Take a slow, deep breath in and out. I know that this process of moving from shock to healing can feel overwhelming or frustrating. But maybe this diagnosis is an opportunity to turn the ship around. You can do this, because the good news is, insulin resistance is reversible. What’s more, it doesn’t have to be hard or complicated. Consistent, modest life-style changes can improve the cell’s sensitivity to insulin.
Here’s a short list of what’s in it for you when you improve your insulin sensitivity.
- Have more energy, strength, peace, and confidence
- Eliminate food cravings
- Resolve digestive problems
- Sleep better
- Decrease anxiety, depressive symptoms, and feelings of hopelessness
- Stop the cascade of bodily dysfunction
- Take less medication (working closely with your healthcare provider)
Now I invite you to join me on a knowledge adventure.
As your coach, I’ll share with you that I once had metabolic syndrome, the term for a cluster of common risk factors that always includes insulin resistance and two of the following:
1. High blood pressure (greater than 130/85 mmHg)
2. Excess fat around the waist
3. High triglyceride levels
4. Low levels of good cholesterol, or HDL
5. High blood sugar (insulin resistance)
If you have just one of these additional conditions, you are at risk for developing metabolic syndrome.
There’s a limit to what our bodies can handle. Rather than treating the symptoms of metabolic syndrome with drugs, the goal should be to fix the causes of insulin resistance.
Here’s why and how insulin resistance develops.

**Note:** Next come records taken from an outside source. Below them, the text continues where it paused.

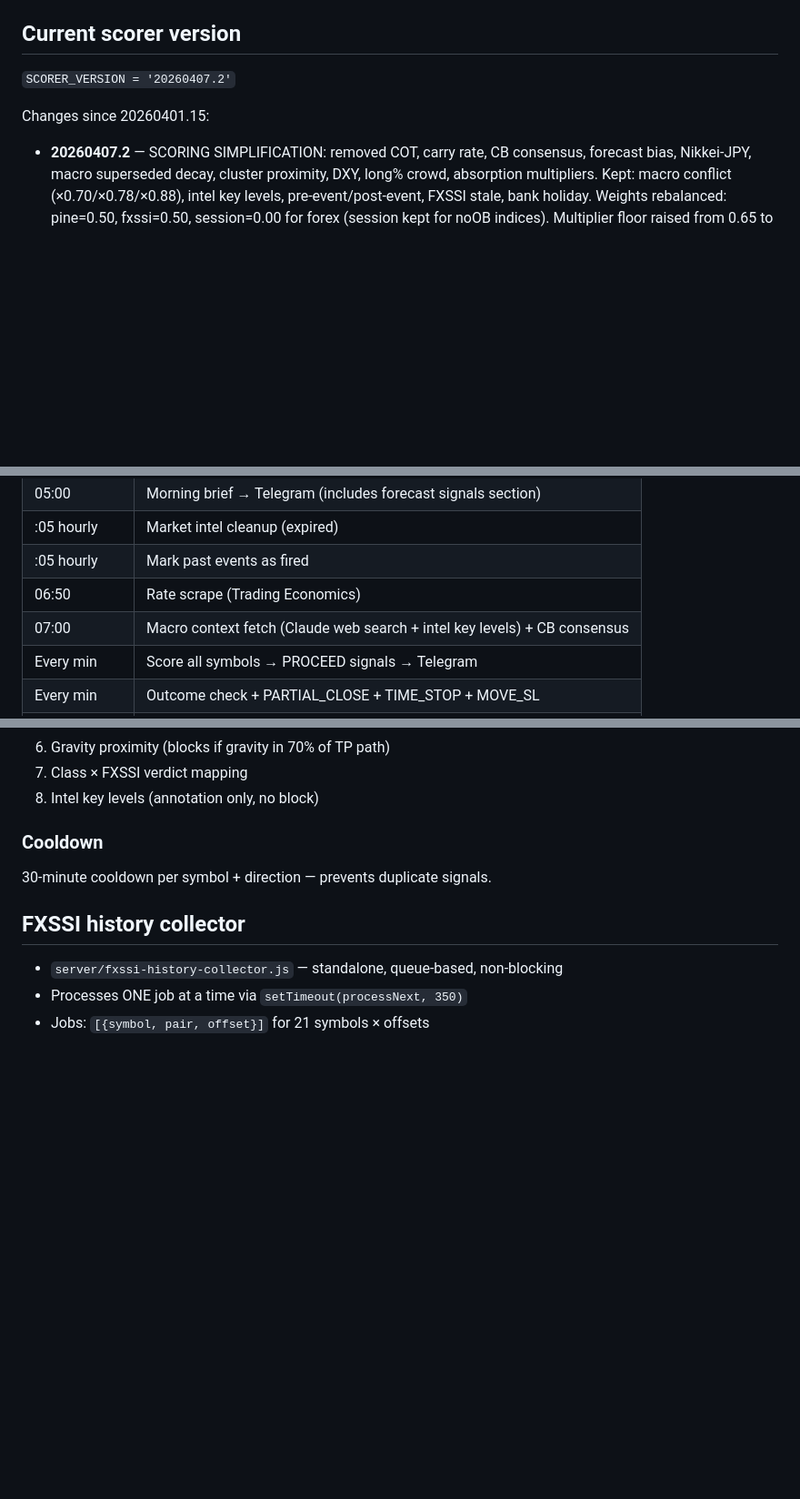
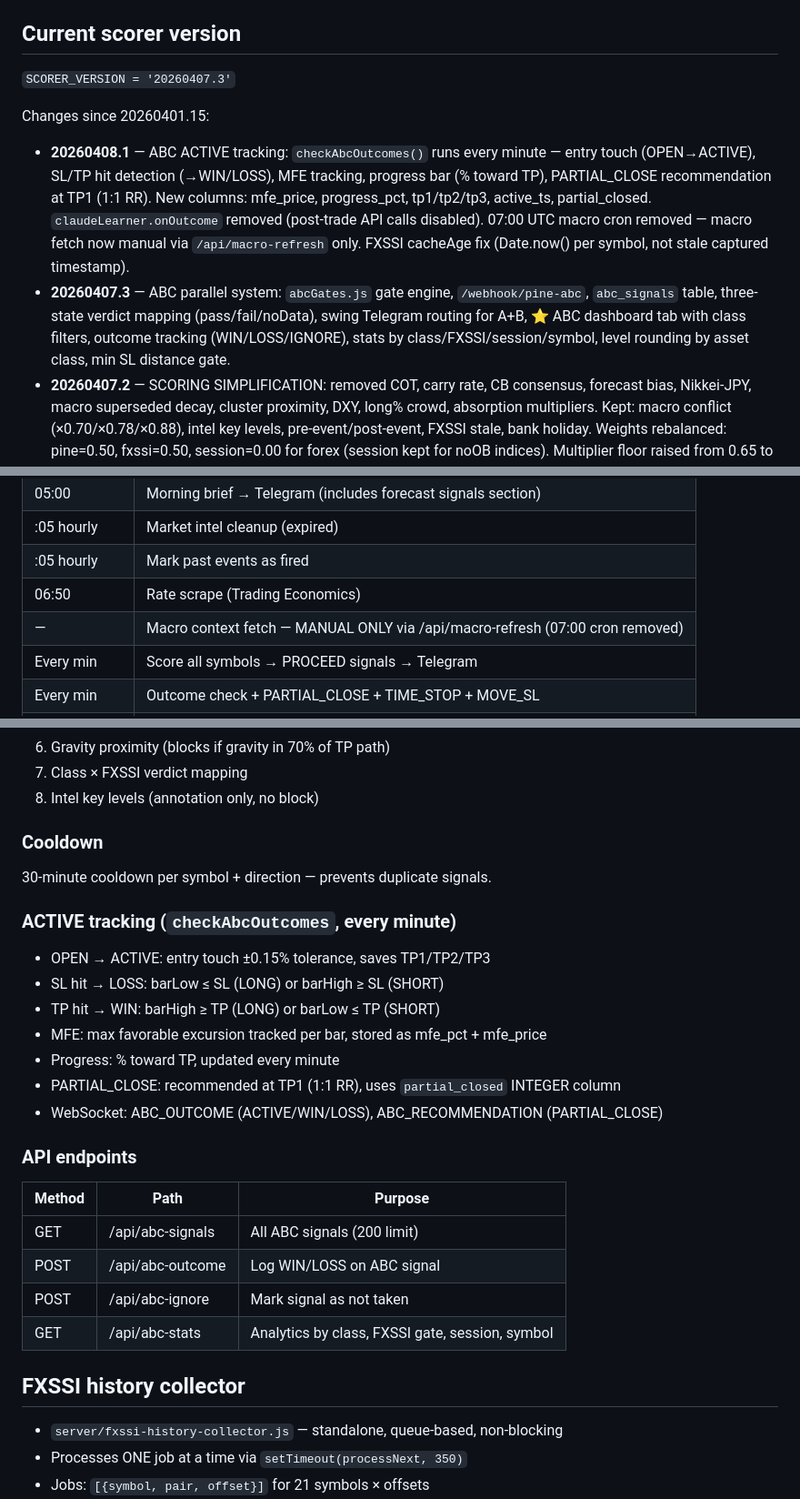
Before and after one commit to marounhashem/atlas-watchlist, a Markdown page: CLAUDE.md, 3 parts joined by grey strips. Shown at 91% size. GitHub-like rendering; blank space fills up the shorter version.

Commit message:
docs: CLAUDE.md — 20260408.1 changelog, ABC ACTIVE tracking, macro cron removal
Updated changelog: 20260408.1 (ABC ACTIVE tracking, checkAbcOutcomes,
MFE, progress, PARTIAL_CLOSE, claudeLearner.onOutcome removed, macro
cron removed, FXSSI cacheAge fix). 20260407.3 (ABC system).

ABC section: added ACTIVE tracking docs, API endpoints table.
Daily schedule: 07:00 macro cron marked as removed (manual only).
Rule 16: updated to reflect no automatic macro cron.

Co-Authored-By: Claude Opus 4.6 (1M context) <noreply@anthropic.com>

```diff
--- a/CLAUDE.md
+++ b/CLAUDE.md
@@ -13,9 +13,11 @@ ATLAS // WATCHLIST is an autonomous trading signal system. It ingests TradingVie
 
 ## Current scorer version
 
-`SCORER_VERSION = '20260407.2'`
+`SCORER_VERSION = '20260407.3'`
 
 Changes since 20260401.15:
+- **20260408.1** — ABC ACTIVE tracking: `checkAbcOutcomes()` runs every minute — entry touch (OPEN→ACTIVE), SL/TP hit detection (→WIN/LOSS), MFE tracking, progress bar (% toward TP), PARTIAL_CLOSE recommendation at TP1 (1:1 RR). New columns: mfe_price, progress_pct, tp1/tp2/tp3, active_ts, partial_closed. `claudeLearner.onOutcome` removed (post-trade API calls disabled). 07:00 UTC macro cron removed — macro fetch now manual via `/api/macro-refresh` only. FXSSI cacheAge fix (Date.now() per symbol, not stale captured timestamp).
+- **20260407.3** — ABC parallel system: `abcGates.js` gate engine, `/webhook/pine-abc`, `abc_signals` table, three-state verdict mapping (pass/fail/noData), swing Telegram routing for A+B, ⭐ ABC dashboard tab with class filters, outcome tracking (WIN/LOSS/IGNORE), stats by class/FXSSI/session/symbol, level rounding by asset class, min SL distance gate.
 - **20260407.2** — SCORING SIMPLIFICATION: removed COT, carry rate, CB consensus, forecast bias, Nikkei-JPY, macro superseded decay, cluster proximity, DXY, long% crowd, absorption multipliers. Kept: macro conflict (×0.70/×0.78/×0.88), intel key levels, pre-event/post-event, FXSSI stale, bank holiday. Weights rebalanced: pine=0.50, fxssi=0.50, session=0.00 for forex (session kept for noOB indices). Multiplier floor raised from 0.65 to 0.70.
 - **20260407.1** — Raised MIN_RR_PROCEED from 2.0 to 2.5, rrMax 4.0→5.0, ATR TP fallback 3.0→4.0. Trapped trader hard gate (buyersInProfitPct/sellersInProfitPct <35% blocks). Gravity proximity hard gate (entry within 0.3% of gravity blocks).
 - **20260406.1** — Telegram sendMessage retries (2 retries with 2s/4s backoff on fetch failure), morning brief splits >4000 chars on section boundaries with hard-split fallback for oversized sections, market_data_history snapshot offset to :03/:08/:13/… (was :00/:05/:10/… colliding with FXSSI at :01), DXY webhook handles object bias `{score,bull,bear}` from Pine (extracts .score), getClosedReason now symbol-aware (checks actual weeklyOpen config per symbol), Easter Monday removed from bank holidays (all symbols open), isBankHoliday diagnostic log, minutesUntilOpen removed from /api/market-status (just open/closed), WebSocket connects first on page load (before HTTP fetches), secondary API calls deferred 500ms
@@ -274,7 +276,7 @@ Auto-categorised on every WIN/LOSS:
 | :05 hourly | Market intel cleanup (expired) |
 | :05 hourly | Mark past events as fired |
 | 06:50 | Rate scrape (Trading Economics) |
-| 07:00 | Macro context fetch (Claude web search + intel key levels) + CB consensus |
+| — | Macro context fetch — MANUAL ONLY via /api/macro-refresh (07:00 cron removed) |
 | Every min | Score all symbols → PROCEED signals → Telegram |
 | Every min | Outcome check + PARTIAL_CLOSE + TIME_STOP + MOVE_SL |
 | :03/:08/:13/… | market_data_history snapshot (every 5min, offset from FXSSI) |
@@ -430,6 +432,25 @@ Bonus (0-2): RSI divergence + volume
 
 30-minute cooldown per symbol + direction — prevents duplicate signals.
 
+### ACTIVE tracking (`checkAbcOutcomes`, every minute)
+
+- OPEN → ACTIVE: entry touch ±0.15% tolerance, saves TP1/TP2/TP3
+- SL hit → LOSS: barLow ≤ SL (LONG) or barHigh ≥ SL (SHORT)
+- TP hit → WIN: barHigh ≥ TP (LONG) or barLow ≤ TP (SHORT)
+- MFE: max favorable excursion tracked per bar, stored as mfe_pct + mfe_price
+- Progress: % toward TP, updated every minute
+- PARTIAL_CLOSE: recommended at TP1 (1:1 RR), uses `partial_closed` INTEGER column
+- WebSocket: ABC_OUTCOME (ACTIVE/WIN/LOSS), ABC_RECOMMENDATION (PARTIAL_CLOSE)
+
+### API endpoints
+
+| Method | Path | Purpose |
+|--------|------|---------|
+| GET | /api/abc-signals | All ABC signals (200 limit) |
+| POST | /api/abc-outcome | Log WIN/LOSS on ABC signal |
+| POST | /api/abc-ignore | Mark signal as not taken |
+| GET | /api/abc-stats | Analytics by class, FXSSI gate, session, symbol |
+
 ## FXSSI history collector
 
 - `server/fxssi-history-collector.js` — standalone, queue-based, non-blocking
```
Also changed, not shown: other parts of CLAUDE.md (+1 -1 lines).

When you eat food with carbohydrates, your digestive system breaks them down into glucose, which is absorbed into the bloodstream for energy. To keep blood sugar levels in a normal range, the endocrine system uses insulin, a hormone produced in the pancreas.
Insulin becomes a problem when there is too much sugar in your bloodstream and as a result, insulin. Your body is working hard to do the right thing, but when insulin levels are chronically high, a resistance at the cell wall develops that prevents insulin from entering freely and doing its job.
Common lifestyle factors, such as lack of exercise with resultant muscle wasting, and other conditions such as inflammation and liver dysfunction, can worsen insulin resistance.
So how do you reverse it?
With small and consistent changes to what you eat, how you rest, move, and manage the stressors in your life, you can reverse insulin resistance, prediabetes, or type 2 diabetes by treating the causes of insulin resistance.
These are some of the lifestyle changes that when used in combination can reverse insulin resistance:
- Eat more whole food and healthy fats, fewer carbs
- Increase muscle mass
- Prioritize sleep quality
- Manage stress
- Foster mindfulness
- Lose excess weight (which is a natural result of the above changes)
Knowledge alone is not enough however, which is where a health coach comes in. Change is hard! I am confident however that in time you will be deeply satisfied by the changes you choose to make. In addition, you will be able to sustain them, because strategies can be tailored to your tastes and needs.